Monday, April 15, 2013

Mind-body problem and the definition of identity

To: Joe H.
From: Geoffrey Klempner
Subject: Mind-body problem and the definition of identity
Date: 25th November 2009 12:54

Dear Joe,

Thank you for your email of 18 November, with your second essay for Pathways Philosophy of Mind, in response to the question, 'What is Identity? What is the relevance of a definition of 'identity' to the problem of the relation between mind and body?'

I understand your frustration with the 800 word limit. This was actually created as a liberating device, to enable students who would otherwise have difficulty 'composing an essay' to set themselves an achievable target. However, I also happen to believe that 800 words is -- or can be, when effectively deployed -- a beautiful format. It is no accident that the target length for my replies is the same 800 words.

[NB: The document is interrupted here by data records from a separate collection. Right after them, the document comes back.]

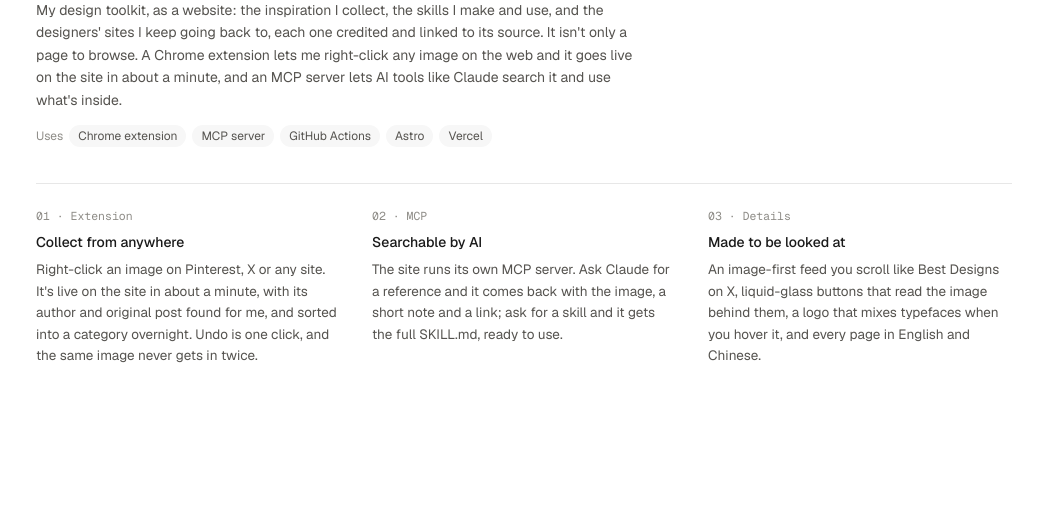
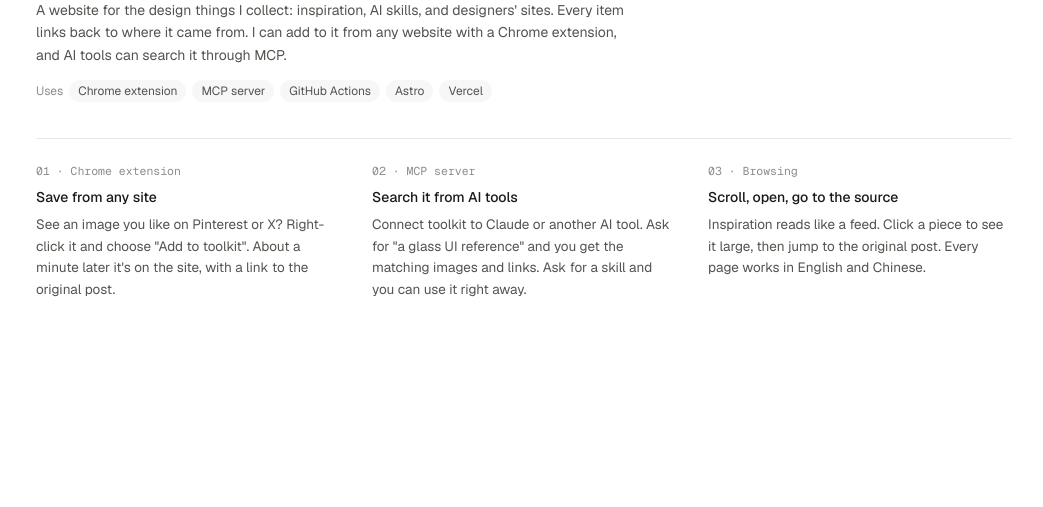
Before and after one commit to shuyii0315-arch/toolkit-page, a plain HTML site: page index.html in a window 1280 px wide. Shown: the part 771-1278 px from the top of the page, without its empty margins (116-1159 px from the left). After the commit the page ends 1212 px from the top, so only its background shows below. Drawn offline with nearby package versions, Linux system fonts and the light colour scheme.

Commit message:
Simpler intro and highlights
Co-Authored-By: Claude Opus 5.5 <noreply@anthropic.com>
Claude-Session: https://claude.ai/code/session_01PicjiWp7GqFLdWCzT9KsLS

```diff
--- a/index.html
+++ b/index.html
@@ -55,12 +55,12 @@ pre.tall{max-height:280px;overflow:auto;padding-right:6px;color:#55534F}
 <div class="demo"><video src="toolkit-launch.mp4" poster="toolkit-poster.jpg" autoplay muted loop playsinline></video></div>
 <section class="info">
  <div class="ttl"><h1>toolkit</h1><div class="acts"><button id="share" title="Copy link"><svg viewBox="0 0 24 24"><path d="M4 12v7a2 2 0 0 0 2 2h12a2 2 0 0 0 2-2v-7"/><path d="M16 6l-4-4-4 4M12 2v13"/></svg><span>Share</span></button><a class="gh" href="https://toolkit-xi-eight.vercel.app/" target="_blank" rel="noopener">Visit site ↗</a></div></div>
- <p class="desc">My design toolkit, as a website: the inspiration I collect, the skills I make and use, and the designers' sites I keep going back to, each one credited and linked to its source. It isn't only a page to browse. A Chrome extension lets me right-click any image on the web and it goes live on the site in about a minute, and an MCP server lets AI tools like Claude search it and use what's inside.</p>
+ <p class="desc">A website for the design things I collect: inspiration, AI skills, and designers' sites. Every item links back to where it came from. I can add to it from any website with a Chrome extension, and AI tools can search it through MCP.</p>
  <div class="uses"><span>Uses</span><i>Chrome extension</i><i>MCP server</i><i>GitHub Actions</i><i>Astro</i><i>Vercel</i></div>
  <div class="hl">
-  <div><span class="k">01 · Extension</span><h3>Collect from anywhere</h3><p>Right-click an image on Pinterest, X or any site. It's live on the site in about a minute, with its author and original post found for me, and sorted into a category overnight. Undo is one click, and the same image never gets in twice.</p></div>
-  <div><span class="k">02 · MCP</span><h3>Searchable by AI</h3><p>The site runs its own MCP server. Ask Claude for a reference and it comes back with the image, a short note and a link; ask for a skill and it gets the full SKILL.md, ready to use.</p></div>
-  <div><span class="k">03 · Details</span><h3>Made to be looked at</h3><p>An image-first feed you scroll like Best Designs on X, liquid-glass buttons that read the image behind them, a logo that mixes typefaces when you hover it, and every page in English and Chinese.</p></div>
+  <div><span class="k">01 · Chrome extension</span><h3>Save from any site</h3><p>See an image you like on Pinterest or X? Right-click it and choose "Add to toolkit". About a minute later it's on the site, with a link to the original post.</p></div>
+  <div><span class="k">02 · MCP server</span><h3>Search it from AI tools</h3><p>Connect toolkit to Claude or another AI tool. Ask for "a glass UI reference" and you get the matching images and links. Ask for a skill and you can use it right away.</p></div>
+  <div><span class="k">03 · Browsing</span><h3>Scroll, open, go to the source</h3><p>Inspiration reads like a feed. Click a piece to see it large, then jump to the original post. Every page works in English and Chinese.</p></div>
  </div>
 </section>
 <script>const $=s=>document.querySelector(s);$('#share').onclick=async()=>{try{await navigator.clipboard.writeText(location.href);$('#share span').textContent='Copied'}catch(e){prompt('Copy link',location.href)}setTimeout(()=>$('#share span').textContent='Share',1500)};</script>
```
Also changed, not shown: 1 other file.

You have tried to pack in as much as possible, but you could have helped yourself by focusing more closely on the question itself. We are not concerned with evaluating particular mind-body theories but rather with laying out the ground rules for the debate over the question of identity.

What is identity? I know that Leibniz Law is often trotted out as 'the' definition of identity, but it has an inherent problem. The biconditional x=y <-> (F)(Fx <-> Fy) splits into two principles, the Identity of Indiscernibles (reading right to left) and the weaker reading of Leibniz Law (reading left to right). On the weaker reading, if x=y then all and only properties of x are properties of y. Whereas the Identity of Indiscernibles is only remotely plausible if we include spatial location as a 'property', which effectively begs the question.

What does this mean for mind-body identity theories? We can only use the weaker version of Leibniz Law, which merely gives the consequences of an identity statement. However, consider Kolakowski's statement about my ear and the moon (you can find the quote at Follydiddledah http://www.follydiddledah.com/image_and_quote_4.html together with a nice illustration).

I claim that my ear IS identical with the moon. 'How come,' you say. 'What I mean is that in 1969, Neil Armstrong walked on my-ear-and-the-moon, the annoying hairs which grow on my-ear-and-the-moon need trimming regularly, and so on.'

This is really no different from what Armstrong and Smart are doing, metaphysically speaking. Two things are always two things, however hard one tries to push them together. Using the magic word 'identity' gets you nowhere.

So the next question is, What more is needed to explain identity, if Leibniz Law (on the weaker reading) won't suffice? This is where one gets to talk about the nature of particulars, the role of identity over time, and the difference between existing particulars and events.

We also get to look at so-called 'property identity': are we still talking about identity here? Properties can be co-extensional, determining the same set, or (in some sense) necessarily co-extensional. For Armstrong and Smart, the attraction of type identity (property identity) is that it entails token identity. If earache IS 'stimulation of c-fibres' then THIS earache is an actual, physical process going in in my brain, nothing more.

I've heard it said that you can have a kind of property identity, in a weaker sense which does not imply token identity of either particulars or events. So if you are keen on preserving intuitions about qualia, you can keep these and also sound respectably 'materialist' in your talk of mind. This looks like a cop-out to me.

So we are back to the question, what IS identity? If Leibniz Law only gives the consequences of identity then we need to focus on how particulars are picked out and identified, at a time or over time. And this is where the whole issue of 'qualia' or 'private objects' arises because if you have gone so far to 'pick out' a quale or a private object then (as I would argue) it is too late to make claims about identity.

Some would object to this as inserting an unacceptable epistemological bias into logic. But logic has to be applied to the world otherwise it is toothless. (For more on this topic see David Wiggins 'Sameness and Substance' Blackwell.)

Kripke is central because he identifies the key aspect of the notion of qualia which is relevant to the mind-body question: the idea that my knowledge of my quale is 'de re' rather than 'de dicto'. It is direct, unmediated by a description; in any possible world it could not be anything but what it is.

On the general topic of types and tokens in relation to the mind-body problem, I would advocate abandoning the confusing terminology of 'types' and 'tokens' and concentrate on the question of identity.

Consider the world of abstract objects. Is the five, as Frege believed, an entity? Does 5 exist as an abstract object? That's a meaningful question. It is clear what the difference is between regarding 5 as a second-order property defined in predicate calculus, and regarding 5 as existing in its own right as an entity with an identity. Talk of 'tokens' and 'types' has a role only in relation to mathematical symbolism -- names for numbers -- not for numbers in themselves.

All the best,

Geoffrey